After deliberating on the different issues, the participants sent out a number of recommendations and pleas, which they directed to the head of State, as a remedy to the present situation in the region.

First amongst the different recommendations, was the call on President Paul Biya, “to consider the convening of an all-inclusive, broad-based dialogue to examine urgent questions of national interest.”

It was followed by an appeal to the Head of State to, “extend an olive branch to our youths who have taken up arms and urge them to drop their weapons and return to their respective communities.”

To their young people now fighting against State security forces, they urged them to, “contribute to the creation of an enabling environment favourable for the construction of the Mamfe-Akwaya and the Bakebe-Menji-Dschang Roads”.

Apeal for Clemency
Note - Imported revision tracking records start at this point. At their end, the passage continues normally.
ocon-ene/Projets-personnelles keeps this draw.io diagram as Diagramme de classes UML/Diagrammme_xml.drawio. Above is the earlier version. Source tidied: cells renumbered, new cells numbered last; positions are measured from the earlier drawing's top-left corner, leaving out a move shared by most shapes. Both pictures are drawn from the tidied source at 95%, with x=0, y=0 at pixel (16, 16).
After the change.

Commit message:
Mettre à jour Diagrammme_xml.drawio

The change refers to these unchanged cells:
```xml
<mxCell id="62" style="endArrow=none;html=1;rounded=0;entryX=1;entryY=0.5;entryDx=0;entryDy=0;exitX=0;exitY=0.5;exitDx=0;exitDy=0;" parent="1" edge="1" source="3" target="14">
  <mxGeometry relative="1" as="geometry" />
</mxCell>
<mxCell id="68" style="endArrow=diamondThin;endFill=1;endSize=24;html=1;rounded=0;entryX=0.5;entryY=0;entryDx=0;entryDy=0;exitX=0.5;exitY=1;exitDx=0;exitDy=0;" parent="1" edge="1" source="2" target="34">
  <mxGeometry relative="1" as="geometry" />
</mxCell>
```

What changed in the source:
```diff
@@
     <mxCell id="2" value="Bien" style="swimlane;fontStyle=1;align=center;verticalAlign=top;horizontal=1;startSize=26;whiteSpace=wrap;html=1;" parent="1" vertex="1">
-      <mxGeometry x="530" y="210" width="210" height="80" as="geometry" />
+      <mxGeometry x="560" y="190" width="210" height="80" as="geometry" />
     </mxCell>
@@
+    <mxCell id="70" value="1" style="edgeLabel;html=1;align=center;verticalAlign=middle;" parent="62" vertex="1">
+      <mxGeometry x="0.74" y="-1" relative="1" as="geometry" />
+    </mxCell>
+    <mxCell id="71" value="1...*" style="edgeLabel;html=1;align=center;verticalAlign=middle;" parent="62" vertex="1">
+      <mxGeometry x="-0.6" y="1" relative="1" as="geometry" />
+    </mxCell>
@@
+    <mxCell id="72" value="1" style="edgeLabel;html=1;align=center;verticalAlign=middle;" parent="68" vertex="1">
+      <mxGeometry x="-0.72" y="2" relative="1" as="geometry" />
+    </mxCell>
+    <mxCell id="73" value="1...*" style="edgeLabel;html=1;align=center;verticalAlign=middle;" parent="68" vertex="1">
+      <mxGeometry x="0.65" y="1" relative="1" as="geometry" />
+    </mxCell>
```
In relation to those already behind bars due to the Crisis, the Manyu elite prayed the Head of State to, “in promoting the spirit of national reconciliation, show clemency to all those imprisoned in connection with the Anglophone Crisis.”
The Manyu gathering in Yaounde also appealed to Biya to envisage the implementation of an emergency reconstruction plan to rebuild villages and other infrastructure destroyed during the Anglophone Crisis.
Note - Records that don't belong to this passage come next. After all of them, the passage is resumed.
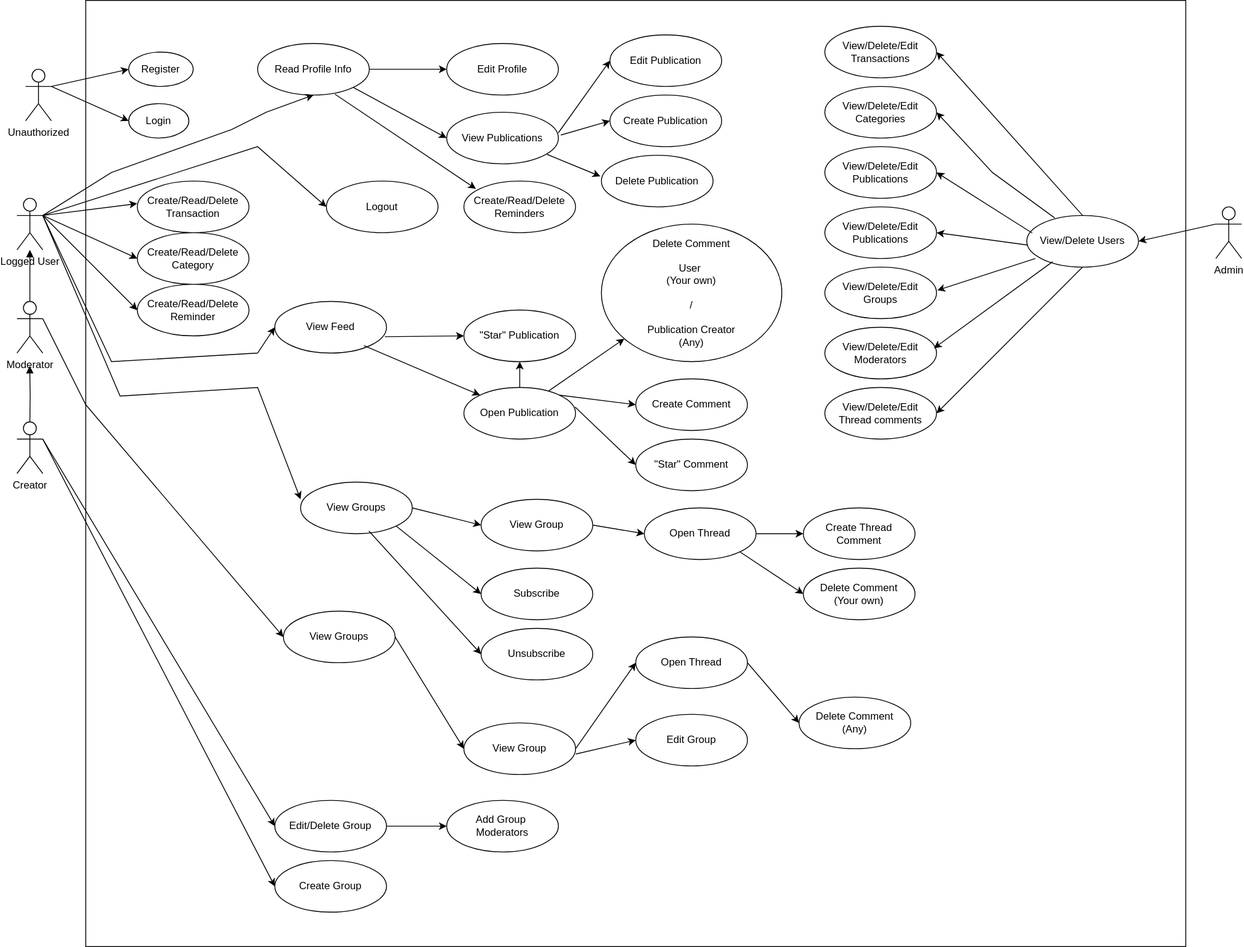
Above: imgs/USE CASE IIS.svg in DmytroKhodarevskyi/VUTFIT2024---ITU_MoneyTracker-WebApp (draw.io), before the change. Source tidied: cells renumbered, new cells last; positions are measured from the earlier drawing's top-left corner, leaving out a move shared by most shapes.
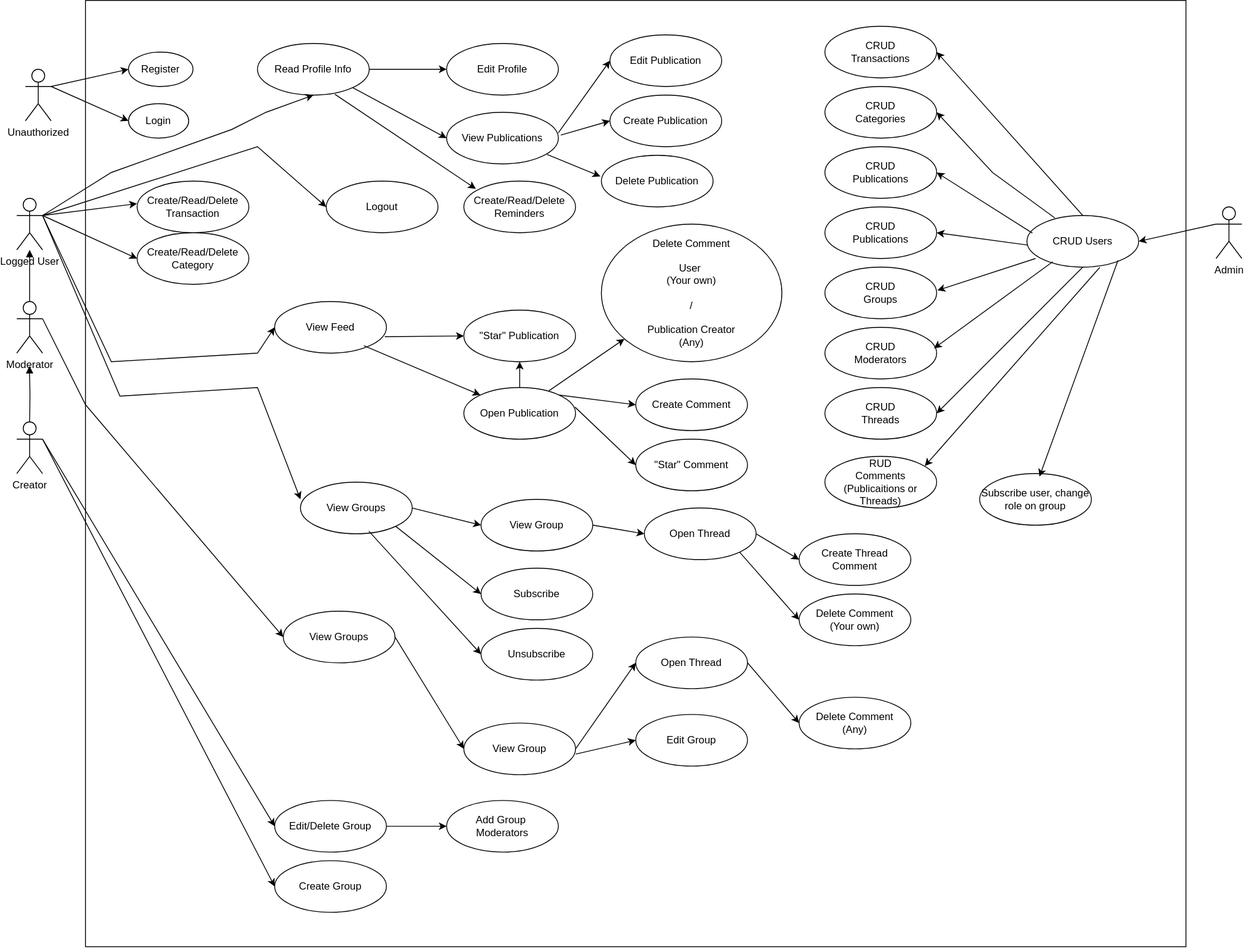
After the change.

The edit, as a diff of the source:
```diff
@@ -48,15 +48,9 @@
     <mxCell id="15" value="Create/Read/Delete&lt;div&gt;Category&lt;/div&gt;" style="ellipse;whiteSpace=wrap;html=1;align=center;" parent="1" vertex="1">
       <mxGeometry x="140" y="270" width="130" height="60" as="geometry" />
     </mxCell>
-    <mxCell id="16" value="Create/Read/Delete&lt;div&gt;Reminder&lt;/div&gt;" style="ellipse;whiteSpace=wrap;html=1;align=center;" parent="1" vertex="1">
-      <mxGeometry x="140" y="330" width="130" height="60" as="geometry" />
-    </mxCell>
     <mxCell id="17" style="rounded=0;jettySize=auto;html=1;exitX=1;exitY=0.3333333333333333;exitDx=0;exitDy=0;exitPerimeter=0;entryX=0;entryY=0.5;entryDx=0;entryDy=0;" parent="1" edge="1" source="11" target="15">
       <mxGeometry relative="1" as="geometry" />
     </mxCell>
-    <mxCell id="18" style="rounded=0;jettySize=auto;html=1;exitX=1;exitY=0.3333333333333333;exitDx=0;exitDy=0;exitPerimeter=0;entryX=0;entryY=0.5;entryDx=0;entryDy=0;" parent="1" edge="1" source="11" target="16">
-      <mxGeometry relative="1" as="geometry" />
-    </mxCell>
     <mxCell id="19" style="edgeStyle=orthogonalEdgeStyle;rounded=0;jettySize=auto;html=1;entryX=0;entryY=0.5;entryDx=0;entryDy=0;" parent="1" edge="1" source="20" target="21">
       <mxGeometry relative="1" as="geometry" />
     </mxCell>
@@ -166,7 +160,7 @@
       <mxGeometry relative="1" as="geometry" />
     </mxCell>
     <mxCell id="55" value="Create Thread Comment" style="ellipse;whiteSpace=wrap;html=1;align=center;" parent="1" vertex="1">
-      <mxGeometry x="915" y="590" width="130" height="60" as="geometry" />
+      <mxGeometry x="910" y="620" width="130" height="60" as="geometry" />
     </mxCell>
     <mxCell id="56" style="rounded=0;jettySize=auto;html=1;exitX=1;exitY=0.5;exitDx=0;exitDy=0;entryX=0;entryY=0.5;entryDx=0;entryDy=0;" parent="1" edge="1" source="53" target="55">
       <mxGeometry relative="1" as="geometry" />
@@ -175,7 +169,7 @@
       <mxGeometry relative="1" as="geometry" />
     </mxCell>
     <mxCell id="58" value="Delete Comment&lt;div&gt;(Your own)&lt;/div&gt;" style="ellipse;whiteSpace=wrap;html=1;align=center;" parent="1" vertex="1">
-      <mxGeometry x="915" y="660" width="130" height="60" as="geometry" />
+      <mxGeometry x="910" y="690" width="130" height="60" as="geometry" />
     </mxCell>
     <mxCell id="59" value="Edit/Delete Group" style="ellipse;whiteSpace=wrap;html=1;align=center;" parent="1" vertex="1">
       <mxGeometry x="300" y="930" width="130" height="60" as="geometry" />
@@ -256,28 +250,28 @@
     <mxCell id="76" value="Admin" style="shape=umlActor;verticalLabelPosition=bottom;verticalAlign=top;html=1;" parent="1" vertex="1">
       <mxGeometry x="1395" y="240" width="30" height="60" as="geometry" />
     </mxCell>
-    <mxCell id="77" value="View/Delete Users" style="ellipse;whiteSpace=wrap;html=1;align=center;" parent="1" vertex="1">
+    <mxCell id="77" value="CRUD Users" style="ellipse;whiteSpace=wrap;html=1;align=center;" parent="1" vertex="1">
       <mxGeometry x="1175" y="250" width="130" height="60" as="geometry" />
     </mxCell>
-    <mxCell id="78" value="View/Delete/Edit Transactions" style="ellipse;whiteSpace=wrap;html=1;align=center;" parent="1" vertex="1">
+    <mxCell id="78" value="CRUD&lt;div&gt;Transactions&lt;/div&gt;" style="ellipse;whiteSpace=wrap;html=1;align=center;" parent="1" vertex="1">
       <mxGeometry x="940" y="30" width="130" height="60" as="geometry" />
     </mxCell>
-    <mxCell id="79" value="View/Delete/Edit Categories" style="ellipse;whiteSpace=wrap;html=1;align=center;" parent="1" vertex="1">
+    <mxCell id="79" value="CRUD&lt;div&gt;Categories&lt;/div&gt;" style="ellipse;whiteSpace=wrap;html=1;align=center;" parent="1" vertex="1">
       <mxGeometry x="940" y="100" width="130" height="60" as="geometry" />
     </mxCell>
-    <mxCell id="80" value="View/Delete/Edit Publications" style="ellipse;whiteSpace=wrap;html=1;align=center;" parent="1" vertex="1">
+    <mxCell id="80" value="CRUD&lt;div&gt;Publications&lt;/div&gt;" style="ellipse;whiteSpace=wrap;html=1;align=center;" parent="1" vertex="1">
       <mxGeometry x="940" y="170" width="130" height="60" as="geometry" />
     </mxCell>
-    <mxCell id="81" value="View/Delete/Edit Publications" style="ellipse;whiteSpace=wrap;html=1;align=center;" parent="1" vertex="1">
+    <mxCell id="81" value="CRUD&lt;div&gt;Publications&lt;/div&gt;" style="ellipse;whiteSpace=wrap;html=1;align=center;" parent="1" vertex="1">
       <mxGeometry x="940" y="240" width="130" height="60" as="geometry" />
     </mxCell>
-    <mxCell id="82" value="View/Delete/Edit Groups" style="ellipse;whiteSpace=wrap;html=1;align=center;" parent="1" vertex="1">
+    <mxCell id="82" value="CRUD&lt;div&gt;Groups&lt;/div&gt;" style="ellipse;whiteSpace=wrap;html=1;align=center;" parent="1" vertex="1">
       <mxGeometry x="940" y="310" width="130" height="60" as="geometry" />
     </mxCell>
-    <mxCell id="83" value="View/Delete/Edit Moderators" style="ellipse;whiteSpace=wrap;html=1;align=center;" parent="1" vertex="1">
+    <mxCell id="83" value="CRUD&lt;div&gt;Moderators&lt;/div&gt;" style="ellipse;whiteSpace=wrap;html=1;align=center;" parent="1" vertex="1">
       <mxGeometry x="940" y="380" width="130" height="60" as="geometry" />
     </mxCell>
-    <mxCell id="84" value="View/Delete/Edit Thread comments" style="ellipse;whiteSpace=wrap;html=1;align=center;" parent="1" vertex="1">
+    <mxCell id="84" value="CRUD&lt;div&gt;Threads&lt;/div&gt;" style="ellipse;whiteSpace=wrap;html=1;align=center;" parent="1" vertex="1">
       <mxGeometry x="940" y="450" width="130" height="60" as="geometry" />
     </mxCell>
     <mxCell id="85" style="rounded=0;jettySize=auto;html=1;entryX=1;entryY=0.5;entryDx=0;entryDy=0;exitX=0.5;exitY=0;exitDx=0;exitDy=0;" parent="1" edge="1" source="77" target="78">
@@ -317,5 +311,17 @@
         <mxPoint x="534" y="219" as="targetPoint" />
       </mxGeometry>
     </mxCell>
+    <mxCell id="95" value="RUD&lt;div&gt;Comments (Publicaitions or Threads)&lt;/div&gt;" style="ellipse;whiteSpace=wrap;html=1;align=center;" parent="1" vertex="1">
+      <mxGeometry x="940" y="530" width="130" height="60" as="geometry" />
+    </mxCell>
+    <mxCell id="96" style="rounded=0;jettySize=auto;html=1;entryX=0.894;entryY=0.188;entryDx=0;entryDy=0;exitX=0.652;exitY=1.005;exitDx=0;exitDy=0;exitPerimeter=0;entryPerimeter=0;" parent="1" edge="1" source="77" target="95">
+      <mxGeometry relative="1" as="geometry" />
+    </mxCell>
+    <mxCell id="97" value="Subscribe user, change role on group" style="ellipse;whiteSpace=wrap;html=1;align=center;" parent="1" vertex="1">
+      <mxGeometry x="1120" y="550" width="130" height="60" as="geometry" />
+    </mxCell>
+    <mxCell id="98" style="rounded=0;jettySize=auto;html=1;entryX=0.535;entryY=0.06;entryDx=0;entryDy=0;exitX=0.815;exitY=0.869;exitDx=0;exitDy=0;exitPerimeter=0;entryPerimeter=0;" parent="1" edge="1" source="77" target="97">
+      <mxGeometry relative="1" as="geometry" />
+    </mxCell>
   </root>
 </mxGraphModel>
```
They further called on the President to contemplate the urgent creation of a special rehabilitation and reinsertion fund to assist the return of internally and externally displaced persons to their respective communities, and in facilitating the resumption of their normal lives through agricultural and economic activities.

The elite concluded their demands, with a pledge of their “unflinching support and attachment to the Head of State President Paul BIYA and the Republican Institutions he incarnates.”

The elite condemned what they termed “the manipulation of youths through social media postings emanating both internally and externally, particularly from the diaspora, pushing them towards radicalisation, drug abuse and endangering their lives through armed confrontations with security forces.” They also stated that they “take strong exception to the emerging culture of hate speech which is setting youths and communities against one another.”

The meeting of Manyu elite in Yaounde comes after that of other Anglophone elites and traditional leaders who have held meetings and talks out of their communities, to discuss the Anglophone Crisis and called on the population to return to the villages and communities from which they have escaped, owing to the Anglophone Crisis.